Compared to a cat or dog, allowing your child to adopt a fish may seem way less daunting—but is the worry of an increased water bill holding you back? Between filling and cleaning a water tank, adding a fishy friend to your household may sound like a burden. We’re here to bust some myths and break down how much you can actually expect your water bill to be impacted (spoiler alert: it’s not a lot).
Finding the right fit
The first step of any pet adoption process is finding the right fit. Read up on different species of fish to ensure you choose the best option for your child, as the level of care ranges for different types. It’s also very important to choose the right tank for your fish, which in turn will affect the amount of water you will use per month depending on size and filtering abilities. You can either choose a fish first and research into the perfect tank, or if you’re still weary on water usage, choose a smaller tank and find a fish to fit!
How often to clean
The monotonous process of cleaning and replacing water in an aquarium may put you off on the idea of becoming a fish parent, but the reality is far easier than you’d suspect. The average recommendation is to implement a 30% water change every 2–4 weeks. But, once again, this may vary depending on species and size of the tank. That’s why it’s important to do your research!
Bonus: It’s suggested to try not to change more than 50% of the water, because doing so can remove helpful bacteria that has grown within the tank or bowl.
The truth of the matter is that you won’t know the exact expense of adding a pet fish until it’s adopted, especially with all of the different possible variations of fish and tank size.

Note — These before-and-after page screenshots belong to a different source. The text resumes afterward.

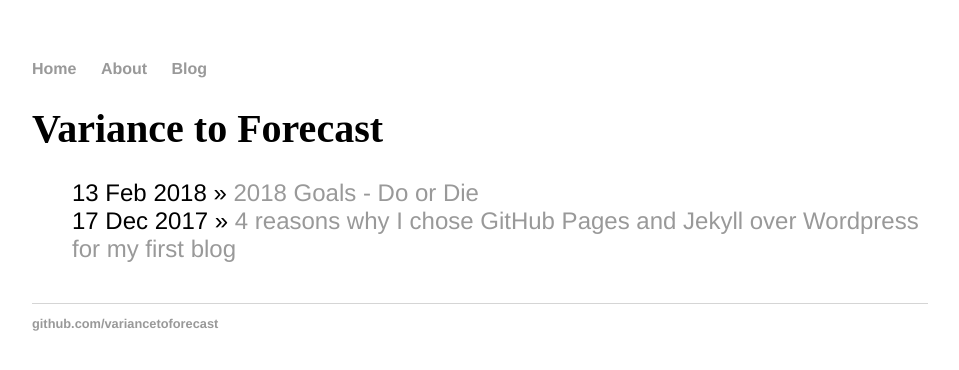
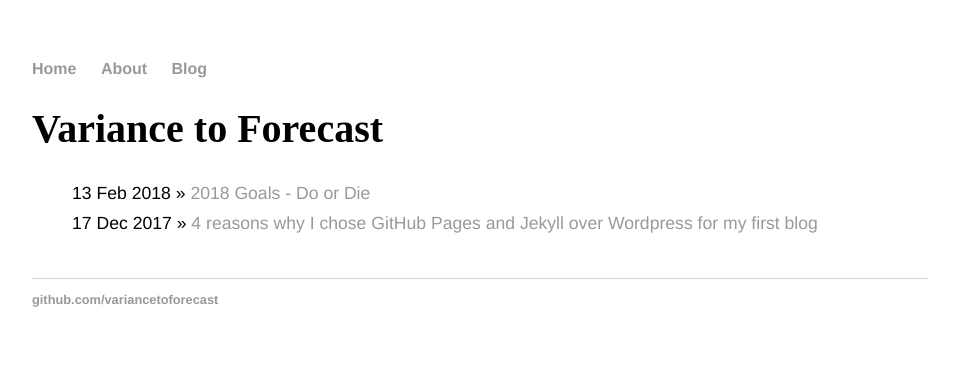
Before and after one commit to variancetoforecast/variancetoforecast.github.io, a Jekyll site: the page built from blog/index.html, in a window 1280 px wide. Shown: the top 370 px of the page, without its empty margins (160-1119 px from the left). Built offline with Jekyll 4.4.1, drawn with Linux system fonts in a browser that asks for light colours.

Commit message:
Update main.css

```diff
--- a/css/main.css
+++ b/css/main.css
@@ -37,7 +37,8 @@ footer {
 
 ul.posts {
     margin: 20px auto 40px;
-    font-size: 1.5em;
+    font-size: 1.1em;
+    line-height: 1.7em;
 }
 
 ul.posts li {
```
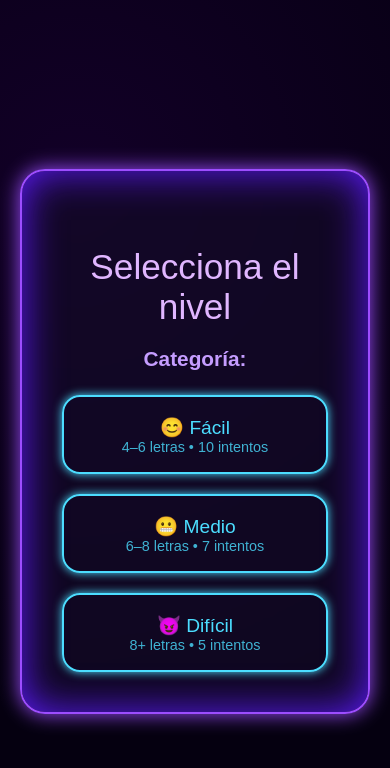
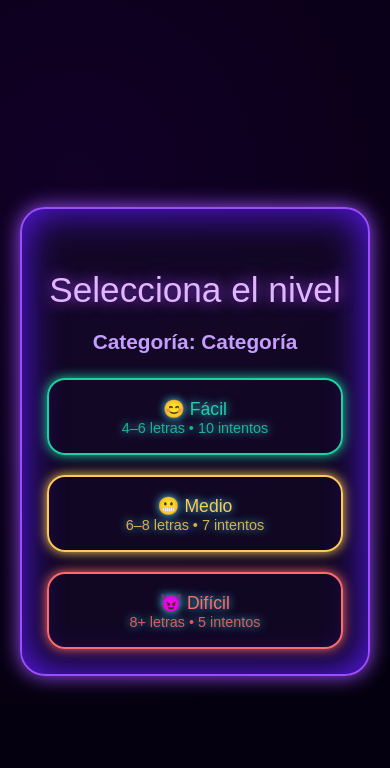
Before and after one commit to kassytasi/AHORCADO, a Vue app in the folder juego/muerte/: page /levels in a window 390 px wide. Shown: the top 768 px of the page. Built offline with nearby package versions, Linux system fonts and the light colour scheme.

Commit message:
Refactor LevelView with improved styles and responsiveness
Updated the LevelView component with improved styling and added titles for level buttons. Enhanced responsiveness and added text shadow effects.

```diff
--- a/juego/muerte/src/views/LevelView.vue
+++ b/juego/muerte/src/views/LevelView.vue
@@ -2,21 +2,22 @@
   <div class="neon-bg">
 
     <div class="level-card">
-           <p class="neon-subtitle">Selecciona el nivel</p>
+      <p class="neon-subtitle">Selecciona el nivel</p>
       <h1 class="neon-title">Categoría: {{ categoryName }}</h1>
 
+
       <div class="grid">
-        <button class="level-btn" @click="selectLevel('facil')">
+        <button class="level-btn facil" @click="selectLevel('facil')" title="4–6 letras • 10 intentos">
           😊 Fácil<br>
           <small>4–6 letras • 10 intentos</small>
         </button>
 
-        <button class="level-btn" @click="selectLevel('medio')">
+        <button class="level-btn medio" @click="selectLevel('medio')" title="6–8 letras • 7 intentos">
           😬 Medio<br>
           <small>6–8 letras • 7 intentos</small>
         </button>
 
-        <button class="level-btn" @click="selectLevel('dificil')">
+        <button class="level-btn dificil" @click="selectLevel('dificil')" title="8+ letras • 5 intentos">
           😈 Difícil<br>
           <small>8+ letras • 5 intentos</small>
         </button>
@@ -45,7 +46,7 @@ const categoryName = computed(() => {
     peliculas: "Películas",
     ciencia: "Ciencia"
   }
-  return names[category.value]
+  return names[category.value] || "Categoría";
 })
 
 function selectLevel(level) {
@@ -64,29 +65,29 @@ function selectLevel(level) {
 }
 
 .level-card {
-  background: rgba(20, 10, 40, 0.7);
+  background: rgba(20, 10, 40, 0.75);
   padding: 40px;
-  width: 90%;
-  max-width: 500px;
+  width: 100%;
+  max-width: 520px;
   border-radius: 25px;
   border: 2px solid #9d4dff;
   backdrop-filter: blur(10px);
   box-shadow: 0 0 20px #9d4dff, inset 0 0 40px #5e1aff;
   text-align: center;
-  animation: fadeIn 0.8s ease;
+  animation: fadeIn 0.7s ease;
 }
 
 .neon-title {
-color: #c59dff;
+  color: #c59dff;
   font-size: 1.3rem;
   margin-bottom: 25px;
 }
 
 .neon-subtitle {
-
   font-size: 2.2rem;
   color: #e0b6ff;
   margin-bottom: 20px;
+  text-shadow: 0 0 15px #a845ff;
 }
 
 .grid {
@@ -102,23 +103,59 @@ color: #c59dff;
   border-radius: 18px;
   font-size: 1.2rem;
   cursor: pointer;
-  transition: 0.2s;
+  transition: 0.2s ease;
   box-shadow: 0 0 10px #4cddff;
+  text-shadow: 0 0 8px #4cddff;
 }
 
 .level-btn small {
   display: block;
   font-size: 0.9rem;
-  opacity: 0.8;
+  opacity: 0.85;
 }
 
 .level-btn:hover {
   transform: scale(1.08);
-  box-shadow: 0 0 20px #4cddff, inset 0 0 15px #6efbff;
+}
+
+.level-btn:active {
+  transform: scale(.95);
+  box-shadow: inset 0 0 15px #4cddff;
+}
+
+/* Colores por nivel */
+.facil {
+  border-color: #1dd1a1;
+  color: #1dd1a1;
+  box-shadow: 0 0 12px #1dd1a1;
+}
+
+.medio {
+  border-color: #feca57;
+  color: #feca57;
+  box-shadow: 0 0 12px #feca57;
+}
+
+.dificil {
+  border-color: #ff6b6b;
+  color: #ff6b6b;
+  box-shadow: 0 0 12px #ff6b6b;
 }
 
 @keyframes fadeIn {
-  from { opacity: 0; transform: scale(.9); }
-  to { opacity: 1; transform: scale(1); }
+  from {
+    opacity: 0;
+    transform: translateY(20px) scale(.95);
+  }
+  to {
+    opacity: 1;
+    transform: translateY(0) scale(1);
+  }
+}
+
+/* Responsive */
+@media (max-width: 500px) {
+  .level-card { padding: 25px; }
+  .level-btn { font-size: 1.1rem; }
 }
 </style>
```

However, why not use this moment to teach some important lessons in responsibility to the kids? Pay attention to the small difference in your water bill after adopting a fish, which usually ranges from a few cents to a couple of dollars. Then, consider asking your child to use a portion of their allowance or lemonade stand earnings to cover those expenses. This will teach them accountability, and they may even feel like proud fish parents with real responsibilities.
Bottom line: if the only thing stopping you from getting a pet fish is the threat of a severely increased water bill—no need to worry. Very rarely will a little fishy friend add that much to your expenses. Either way, you can use it as a valuable lesson for your kids. So go ahead, do your research, and bring home the newest member of your family!